The current 474 acre coal ash pond at the Greene County Steamplant abuts the Black Warrior River and the closure process is designed to prevent runoff and leakage of untreated water into the river and possibly into underground acquirers that provide drinking water for people in the area. The current pond is surrounded by more than twenty wells monitoring water quality. These wells will remain in place after the closure process and monitor for water seepage and runoff.
The plan calls for treating and removing all the existing water from the coal ash pond. As the water is removed the size of the pond will be decreased to 268 acres, almost half the original size. The coal ash will be exacted and moved further from the river to leave a 400 yard buffer from the river waterway. Then the plan calls for constructing a 2.5 mile subsurface wall around the pond. This wall will be two feet thick and 30 feet below the ground. The wall will be tied into the underground natural chalk layer in the area, providing a natural way to seal the materials in place.
The pond will be covered with a specially engineered plastic layer, plastic grass and sand which will help with storm water runoff. Water that does run off will be treated again before release into the river. The sealed pond is rated to withstand a 1,000 year flood, earthquakes and other natural threats.
The coal ash pond closing process is already underway at the Greene County Steamplant and will take five to seven years to complete. There are a number of permits and environmental approvals to secure moving forward. Alabama Power seems very confident in the value and safety of its design and plans.
It was difficult to make an independent judgement on the effectiveness and safety of the Alabama Power plans without extensive engineering and environmental knowledge.

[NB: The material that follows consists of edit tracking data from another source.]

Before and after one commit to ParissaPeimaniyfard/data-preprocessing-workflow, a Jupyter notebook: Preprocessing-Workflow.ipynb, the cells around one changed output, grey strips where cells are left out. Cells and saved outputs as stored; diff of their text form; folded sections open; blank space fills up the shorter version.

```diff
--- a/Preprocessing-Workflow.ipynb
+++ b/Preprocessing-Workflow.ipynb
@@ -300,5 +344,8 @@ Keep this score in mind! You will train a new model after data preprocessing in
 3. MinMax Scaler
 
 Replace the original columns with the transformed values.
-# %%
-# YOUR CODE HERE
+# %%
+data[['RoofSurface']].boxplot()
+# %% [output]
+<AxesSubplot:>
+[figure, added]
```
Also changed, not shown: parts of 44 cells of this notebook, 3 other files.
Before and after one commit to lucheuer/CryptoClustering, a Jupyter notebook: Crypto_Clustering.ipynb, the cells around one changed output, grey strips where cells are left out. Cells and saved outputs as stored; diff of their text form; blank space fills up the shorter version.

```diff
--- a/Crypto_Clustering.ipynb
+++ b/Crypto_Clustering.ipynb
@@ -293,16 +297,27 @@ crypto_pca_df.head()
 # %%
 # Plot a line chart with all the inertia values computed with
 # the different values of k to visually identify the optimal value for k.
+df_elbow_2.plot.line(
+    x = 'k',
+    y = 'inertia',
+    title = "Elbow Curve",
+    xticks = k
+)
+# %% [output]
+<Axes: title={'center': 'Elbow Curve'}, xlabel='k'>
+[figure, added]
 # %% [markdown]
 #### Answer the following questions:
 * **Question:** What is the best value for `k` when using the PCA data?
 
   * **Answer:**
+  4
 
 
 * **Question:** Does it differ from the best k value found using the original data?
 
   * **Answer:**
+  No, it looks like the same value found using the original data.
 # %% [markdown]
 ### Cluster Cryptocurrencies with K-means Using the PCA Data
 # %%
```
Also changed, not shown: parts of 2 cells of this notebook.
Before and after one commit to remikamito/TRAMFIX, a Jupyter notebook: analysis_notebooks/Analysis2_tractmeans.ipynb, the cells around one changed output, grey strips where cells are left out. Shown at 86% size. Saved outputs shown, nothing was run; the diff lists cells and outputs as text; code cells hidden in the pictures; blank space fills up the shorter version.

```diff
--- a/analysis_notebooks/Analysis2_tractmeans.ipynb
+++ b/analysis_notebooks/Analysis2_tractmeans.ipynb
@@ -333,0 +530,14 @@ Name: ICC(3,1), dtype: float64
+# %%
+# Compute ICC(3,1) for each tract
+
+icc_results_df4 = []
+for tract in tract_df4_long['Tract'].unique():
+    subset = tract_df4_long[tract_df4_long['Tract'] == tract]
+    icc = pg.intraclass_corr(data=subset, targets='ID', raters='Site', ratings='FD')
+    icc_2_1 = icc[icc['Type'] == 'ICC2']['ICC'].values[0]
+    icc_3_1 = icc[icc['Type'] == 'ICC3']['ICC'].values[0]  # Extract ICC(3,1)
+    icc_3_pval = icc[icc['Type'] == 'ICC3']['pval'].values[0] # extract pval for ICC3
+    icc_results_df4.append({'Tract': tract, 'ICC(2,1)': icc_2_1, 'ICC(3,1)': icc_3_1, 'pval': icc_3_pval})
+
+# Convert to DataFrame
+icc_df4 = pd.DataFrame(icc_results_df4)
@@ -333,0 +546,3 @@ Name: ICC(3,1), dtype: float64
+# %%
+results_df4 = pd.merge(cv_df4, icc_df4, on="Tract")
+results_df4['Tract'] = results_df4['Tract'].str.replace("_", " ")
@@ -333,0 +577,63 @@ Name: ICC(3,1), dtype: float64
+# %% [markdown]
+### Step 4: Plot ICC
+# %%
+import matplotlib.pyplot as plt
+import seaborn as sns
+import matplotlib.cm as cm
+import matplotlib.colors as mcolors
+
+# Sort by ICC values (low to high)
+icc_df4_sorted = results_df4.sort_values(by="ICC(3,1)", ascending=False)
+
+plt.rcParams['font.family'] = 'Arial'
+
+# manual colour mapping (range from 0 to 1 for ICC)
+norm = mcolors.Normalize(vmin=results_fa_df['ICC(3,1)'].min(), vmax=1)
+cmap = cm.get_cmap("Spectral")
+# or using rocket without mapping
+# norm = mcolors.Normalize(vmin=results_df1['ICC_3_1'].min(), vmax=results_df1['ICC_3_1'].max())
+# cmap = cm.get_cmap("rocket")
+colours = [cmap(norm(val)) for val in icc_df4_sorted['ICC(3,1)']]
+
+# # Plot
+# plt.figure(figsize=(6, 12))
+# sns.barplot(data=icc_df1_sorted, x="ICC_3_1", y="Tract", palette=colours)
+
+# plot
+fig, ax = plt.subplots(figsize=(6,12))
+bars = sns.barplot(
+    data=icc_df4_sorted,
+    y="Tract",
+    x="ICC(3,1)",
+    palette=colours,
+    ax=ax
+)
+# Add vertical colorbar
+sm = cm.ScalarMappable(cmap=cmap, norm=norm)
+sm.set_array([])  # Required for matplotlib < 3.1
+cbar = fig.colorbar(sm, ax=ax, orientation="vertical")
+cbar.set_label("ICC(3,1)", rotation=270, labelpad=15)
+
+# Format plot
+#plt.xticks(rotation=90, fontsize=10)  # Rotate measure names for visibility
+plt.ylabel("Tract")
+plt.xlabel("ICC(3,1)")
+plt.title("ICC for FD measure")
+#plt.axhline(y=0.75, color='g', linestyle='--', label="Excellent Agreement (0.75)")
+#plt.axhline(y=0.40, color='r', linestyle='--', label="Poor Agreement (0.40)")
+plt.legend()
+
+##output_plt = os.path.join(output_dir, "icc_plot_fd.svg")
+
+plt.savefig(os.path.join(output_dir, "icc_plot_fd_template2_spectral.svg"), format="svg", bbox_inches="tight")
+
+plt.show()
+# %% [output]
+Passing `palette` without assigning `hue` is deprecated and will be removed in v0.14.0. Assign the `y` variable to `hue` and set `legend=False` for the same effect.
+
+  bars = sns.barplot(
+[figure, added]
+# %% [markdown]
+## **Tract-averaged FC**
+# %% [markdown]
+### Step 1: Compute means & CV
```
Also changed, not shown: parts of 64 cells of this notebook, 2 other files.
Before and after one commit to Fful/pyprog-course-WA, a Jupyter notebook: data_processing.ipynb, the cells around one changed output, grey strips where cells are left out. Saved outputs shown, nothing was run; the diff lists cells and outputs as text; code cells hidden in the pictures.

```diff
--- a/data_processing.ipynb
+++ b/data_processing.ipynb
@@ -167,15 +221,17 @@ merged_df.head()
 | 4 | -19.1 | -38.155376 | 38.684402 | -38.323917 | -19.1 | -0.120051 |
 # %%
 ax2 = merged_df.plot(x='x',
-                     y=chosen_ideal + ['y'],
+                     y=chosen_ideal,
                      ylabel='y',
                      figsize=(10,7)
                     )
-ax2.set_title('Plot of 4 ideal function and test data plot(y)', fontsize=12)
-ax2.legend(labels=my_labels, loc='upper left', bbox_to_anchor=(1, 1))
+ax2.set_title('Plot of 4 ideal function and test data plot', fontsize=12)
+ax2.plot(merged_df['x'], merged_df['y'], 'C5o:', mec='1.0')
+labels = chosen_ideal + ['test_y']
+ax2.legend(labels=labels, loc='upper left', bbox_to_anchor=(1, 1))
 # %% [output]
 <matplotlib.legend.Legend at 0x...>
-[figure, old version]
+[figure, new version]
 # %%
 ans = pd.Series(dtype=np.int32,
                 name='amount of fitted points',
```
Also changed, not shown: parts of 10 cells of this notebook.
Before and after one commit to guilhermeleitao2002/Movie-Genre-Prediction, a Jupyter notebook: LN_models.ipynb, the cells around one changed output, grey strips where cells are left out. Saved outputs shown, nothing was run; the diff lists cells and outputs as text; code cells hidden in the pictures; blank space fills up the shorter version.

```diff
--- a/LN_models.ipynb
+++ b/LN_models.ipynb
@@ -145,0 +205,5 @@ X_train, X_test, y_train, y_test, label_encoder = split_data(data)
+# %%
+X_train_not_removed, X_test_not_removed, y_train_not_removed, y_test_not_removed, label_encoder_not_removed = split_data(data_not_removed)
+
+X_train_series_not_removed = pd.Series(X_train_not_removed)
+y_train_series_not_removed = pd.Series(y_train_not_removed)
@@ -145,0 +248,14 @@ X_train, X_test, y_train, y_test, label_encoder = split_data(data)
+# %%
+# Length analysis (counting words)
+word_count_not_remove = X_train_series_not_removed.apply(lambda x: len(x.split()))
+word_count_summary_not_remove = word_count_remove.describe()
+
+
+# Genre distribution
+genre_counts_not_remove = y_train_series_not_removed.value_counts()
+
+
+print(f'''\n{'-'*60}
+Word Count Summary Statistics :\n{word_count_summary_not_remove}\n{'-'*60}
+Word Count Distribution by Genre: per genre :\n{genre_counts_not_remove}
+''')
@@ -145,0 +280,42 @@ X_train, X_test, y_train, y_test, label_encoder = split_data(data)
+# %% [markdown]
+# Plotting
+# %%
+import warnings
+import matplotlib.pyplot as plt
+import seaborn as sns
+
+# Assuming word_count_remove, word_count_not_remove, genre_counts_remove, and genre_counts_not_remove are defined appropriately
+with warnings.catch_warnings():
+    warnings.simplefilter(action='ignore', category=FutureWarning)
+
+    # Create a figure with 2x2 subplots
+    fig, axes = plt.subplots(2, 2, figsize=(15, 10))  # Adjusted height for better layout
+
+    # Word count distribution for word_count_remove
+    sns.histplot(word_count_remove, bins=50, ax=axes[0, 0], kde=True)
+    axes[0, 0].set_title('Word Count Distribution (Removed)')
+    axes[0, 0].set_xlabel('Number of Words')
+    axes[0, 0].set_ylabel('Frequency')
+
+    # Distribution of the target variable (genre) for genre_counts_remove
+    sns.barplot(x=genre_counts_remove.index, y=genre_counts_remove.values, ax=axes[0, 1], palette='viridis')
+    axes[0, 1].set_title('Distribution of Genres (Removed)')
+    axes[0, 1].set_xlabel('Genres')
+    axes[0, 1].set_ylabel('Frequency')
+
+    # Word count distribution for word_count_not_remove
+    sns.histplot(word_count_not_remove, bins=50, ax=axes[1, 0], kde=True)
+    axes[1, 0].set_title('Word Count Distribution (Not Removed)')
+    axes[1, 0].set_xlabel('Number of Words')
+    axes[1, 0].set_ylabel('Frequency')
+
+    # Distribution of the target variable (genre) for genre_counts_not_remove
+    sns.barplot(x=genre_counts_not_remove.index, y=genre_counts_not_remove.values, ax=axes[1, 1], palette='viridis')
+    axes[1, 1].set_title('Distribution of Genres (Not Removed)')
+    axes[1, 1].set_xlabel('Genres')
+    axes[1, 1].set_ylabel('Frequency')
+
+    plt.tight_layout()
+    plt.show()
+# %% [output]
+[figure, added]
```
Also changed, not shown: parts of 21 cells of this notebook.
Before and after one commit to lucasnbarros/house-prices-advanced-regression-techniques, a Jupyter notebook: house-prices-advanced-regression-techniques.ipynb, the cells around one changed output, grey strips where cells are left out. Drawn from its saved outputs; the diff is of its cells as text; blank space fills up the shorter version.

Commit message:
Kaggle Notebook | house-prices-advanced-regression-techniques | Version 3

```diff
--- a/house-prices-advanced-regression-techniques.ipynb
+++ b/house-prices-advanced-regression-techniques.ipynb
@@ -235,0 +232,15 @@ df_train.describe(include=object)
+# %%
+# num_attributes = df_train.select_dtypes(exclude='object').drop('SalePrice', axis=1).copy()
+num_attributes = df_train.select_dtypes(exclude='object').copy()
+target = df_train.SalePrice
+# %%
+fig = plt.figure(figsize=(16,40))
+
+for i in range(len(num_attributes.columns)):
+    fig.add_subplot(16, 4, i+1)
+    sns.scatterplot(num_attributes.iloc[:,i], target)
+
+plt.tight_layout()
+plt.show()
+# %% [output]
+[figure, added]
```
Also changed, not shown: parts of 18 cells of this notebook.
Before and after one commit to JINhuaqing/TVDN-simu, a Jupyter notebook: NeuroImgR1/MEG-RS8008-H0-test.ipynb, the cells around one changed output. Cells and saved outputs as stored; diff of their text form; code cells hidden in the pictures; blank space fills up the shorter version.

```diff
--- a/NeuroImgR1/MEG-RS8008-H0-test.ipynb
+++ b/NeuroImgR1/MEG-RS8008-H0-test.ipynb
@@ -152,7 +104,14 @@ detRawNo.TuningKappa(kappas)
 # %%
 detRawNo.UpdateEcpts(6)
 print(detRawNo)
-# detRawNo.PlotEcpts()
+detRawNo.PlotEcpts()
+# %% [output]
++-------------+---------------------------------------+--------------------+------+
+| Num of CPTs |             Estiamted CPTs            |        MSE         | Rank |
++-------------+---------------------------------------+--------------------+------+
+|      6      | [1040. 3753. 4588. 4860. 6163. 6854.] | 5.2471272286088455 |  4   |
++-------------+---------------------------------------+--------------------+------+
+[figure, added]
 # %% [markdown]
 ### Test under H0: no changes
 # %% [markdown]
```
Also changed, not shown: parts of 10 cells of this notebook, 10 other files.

The newspaper will seek out these points of view in future articles on this important project impacting the health and economic development of Greene County.
For more information on the project and to make comments go online to: AlabamaPower.com/environmentalmeetings.